Instructions for the task | What you return should be the complete listing, unchanged, with no pictures in it.
───── Material provided
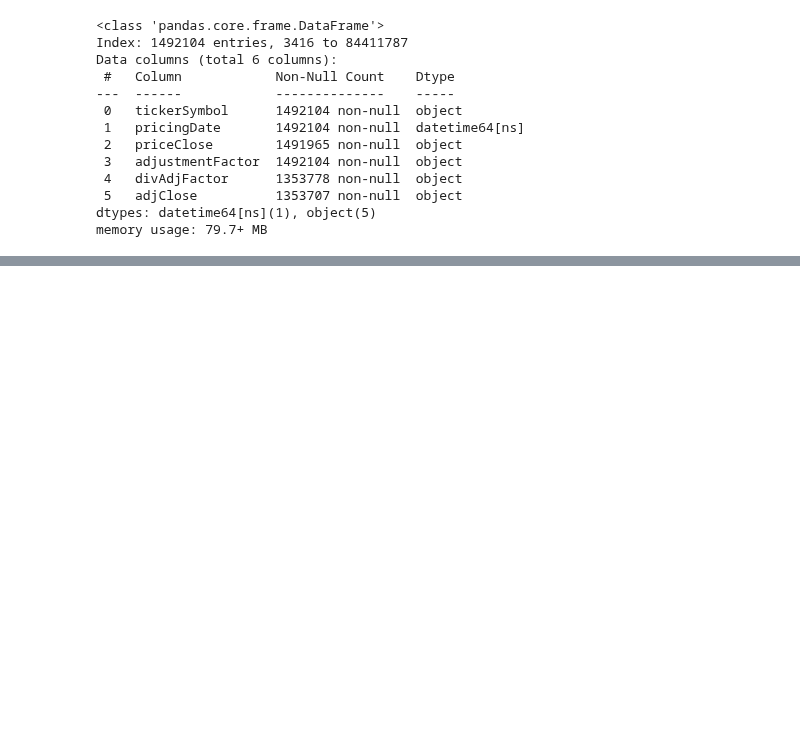
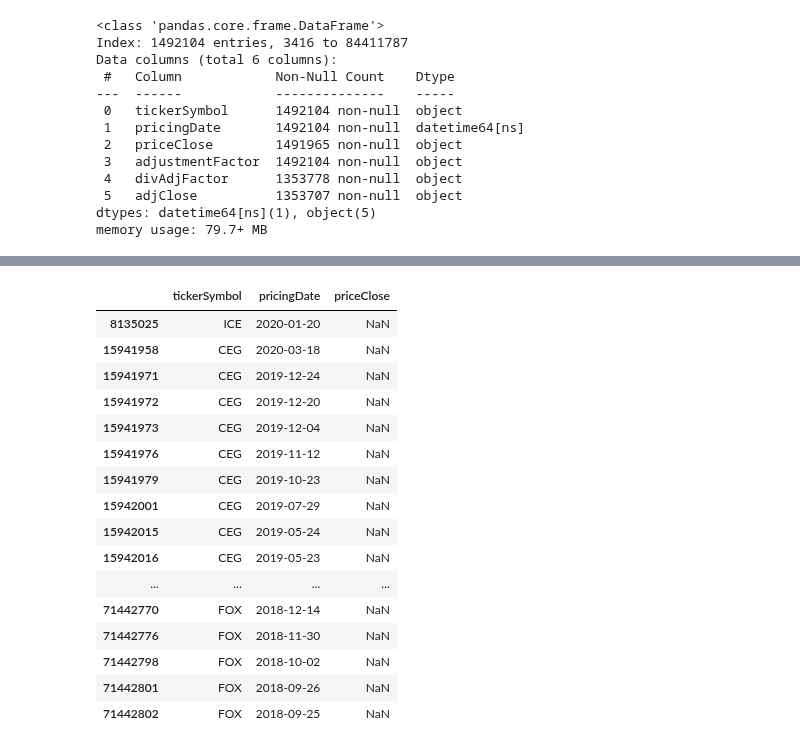
Before and after one commit to FELAB-KHU/S-PQuantTeam01, a Jupyter notebook: opt_ftn_modeling.ipynb, the cells around one changed output, grey strips where cells are left out. Saved outputs shown, nothing was run; the diff lists cells and outputs as text; code cells hidden in the pictures; blank space fills up the shorter version.

```diff
--- a/opt_ftn_modeling.ipynb
+++ b/opt_ftn_modeling.ipynb
@@ -365,0 +353,6 @@ memory usage: 79.7+ MB
+# %%
+# 'priceClose' 컬럼에서 NaN 값을 찾습니다.
+nan_rows = new_mkt[new_mkt['priceClose'].isna()]
+
+# 결과를 출력합니다.
+nan_rows
@@ -365,0 +386,31 @@ memory usage: 79.7+ MB
+# %%
+import yfinance as yf
+
+
+# nan 값을 수정 종가로 채우는 함수
+def fill_nan_with_yfinance(nan_rows):
+    # 수정된 종가를 저장할 리스트를 초기화합니다.
+    adjusted_closes = []
+
+    # nan_rows 데이터프레임의 각 행에 대해 반복합니다.
+    for index, row in nan_rows.iterrows():
+        ticker = row['tickerSymbol']
+        date = row['pricingDate']
+        # yfinance를 통해 해당 티커의 데이터를 가져옵니다.
+        data = yf.download(ticker, start=date, end=pd.to_datetime(date) + pd.Timedelta(days=1))
+
+        # 데이터가 비어 있지 않다면, 수정 종가를 가져와 리스트에 추가합니다.
+        if not data.empty and 'Adj Close' in data.columns:
+            adjusted_close = data['Adj Close'].iloc[0]
+            adjusted_closes.append(adjusted_close)
+        else:
+            # 데이터가 없을 경우 None을 추가합니다.
+            adjusted_closes.append(None)
+
+    # nan_rows의 'priceClose' 컬럼에 수정 종가를 채워줍니다.
+    nan_rows['priceClose'] = adjusted_closes
+    return nan_rows
+
+# 함수를 호출하여 NaN 값을 수정 종가로 채워줍니다.
+filled_nan_rows = fill_nan_with_yfinance(nan_rows)
+filled_nan_rows
@@ -365,0 +464,20 @@ memory usage: 79.7+ MB
+# %%
+filled_nan_rows.loc[filled_nan_rows['priceClose'].isna()]
+# %% [output]
+|  | tickerSymbol | pricingDate | priceClose |
+| 8135025 | ICE | 2020-01-20 | NaN |
+| 15941958 | CEG | 2020-03-18 | NaN |
+| 15941971 | CEG | 2019-12-24 | NaN |
+| 15941972 | CEG | 2019-12-20 | NaN |
+| 15941973 | CEG | 2019-12-04 | NaN |
+| 15941976 | CEG | 2019-11-12 | NaN |
+| 15941979 | CEG | 2019-10-23 | NaN |
+| 15942001 | CEG | 2019-07-29 | NaN |
+| 15942015 | CEG | 2019-05-24 | NaN |
+| 15942016 | CEG | 2019-05-23 | NaN |
+| ... | ... | ... | ... |
+| 71442770 | FOX | 2018-12-14 | NaN |
+| 71442776 | FOX | 2018-11-30 | NaN |
+| 71442798 | FOX | 2018-10-02 | NaN |
+| 71442801 | FOX | 2018-09-26 | NaN |
+| 71442802 | FOX | 2018-09-25 | NaN |
```
Also changed, not shown: parts of 11 cells of this notebook.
──────────
The answer |
Before and after one commit to FELAB-KHU/S-PQuantTeam01, a Jupyter notebook: opt_ftn_modeling.ipynb, the cells around one changed output, grey strips where cells are left out. Saved outputs shown, nothing was run; the diff lists cells and outputs as text; code cells hidden in the pictures; blank space fills up the shorter version.

```diff
--- a/opt_ftn_modeling.ipynb
+++ b/opt_ftn_modeling.ipynb
@@ -365,0 +353,6 @@ memory usage: 79.7+ MB
+# %%
+# 'priceClose' 컬럼에서 NaN 값을 찾습니다.
+nan_rows = new_mkt[new_mkt['priceClose'].isna()]
+
+# 결과를 출력합니다.
+nan_rows
@@ -365,0 +386,31 @@ memory usage: 79.7+ MB
+# %%
+import yfinance as yf
+
+
+# nan 값을 수정 종가로 채우는 함수
+def fill_nan_with_yfinance(nan_rows):
+    # 수정된 종가를 저장할 리스트를 초기화합니다.
+    adjusted_closes = []
+
+    # nan_rows 데이터프레임의 각 행에 대해 반복합니다.
+    for index, row in nan_rows.iterrows():
+        ticker = row['tickerSymbol']
+        date = row['pricingDate']
+        # yfinance를 통해 해당 티커의 데이터를 가져옵니다.
+        data = yf.download(ticker, start=date, end=pd.to_datetime(date) + pd.Timedelta(days=1))
+
+        # 데이터가 비어 있지 않다면, 수정 종가를 가져와 리스트에 추가합니다.
+        if not data.empty and 'Adj Close' in data.columns:
+            adjusted_close = data['Adj Close'].iloc[0]
+            adjusted_closes.append(adjusted_close)
+        else:
+            # 데이터가 없을 경우 None을 추가합니다.
+            adjusted_closes.append(None)
+
+    # nan_rows의 'priceClose' 컬럼에 수정 종가를 채워줍니다.
+    nan_rows['priceClose'] = adjusted_closes
+    return nan_rows
+
+# 함수를 호출하여 NaN 값을 수정 종가로 채워줍니다.
+filled_nan_rows = fill_nan_with_yfinance(nan_rows)
+filled_nan_rows
@@ -365,0 +464,20 @@ memory usage: 79.7+ MB
+# %%
+filled_nan_rows.loc[filled_nan_rows['priceClose'].isna()]
+# %% [output]
+|  | tickerSymbol | pricingDate | priceClose |
+| 8135025 | ICE | 2020-01-20 | NaN |
+| 15941958 | CEG | 2020-03-18 | NaN |
+| 15941971 | CEG | 2019-12-24 | NaN |
+| 15941972 | CEG | 2019-12-20 | NaN |
+| 15941973 | CEG | 2019-12-04 | NaN |
+| 15941976 | CEG | 2019-11-12 | NaN |
+| 15941979 | CEG | 2019-10-23 | NaN |
+| 15942001 | CEG | 2019-07-29 | NaN |
+| 15942015 | CEG | 2019-05-24 | NaN |
+| 15942016 | CEG | 2019-05-23 | NaN |
+| ... | ... | ... | ... |
+| 71442770 | FOX | 2018-12-14 | NaN |
+| 71442776 | FOX | 2018-11-30 | NaN |
+| 71442798 | FOX | 2018-10-02 | NaN |
+| 71442801 | FOX | 2018-09-26 | NaN |
+| 71442802 | FOX | 2018-09-25 | NaN |
```
Also changed, not shown: parts of 11 cells of this notebook.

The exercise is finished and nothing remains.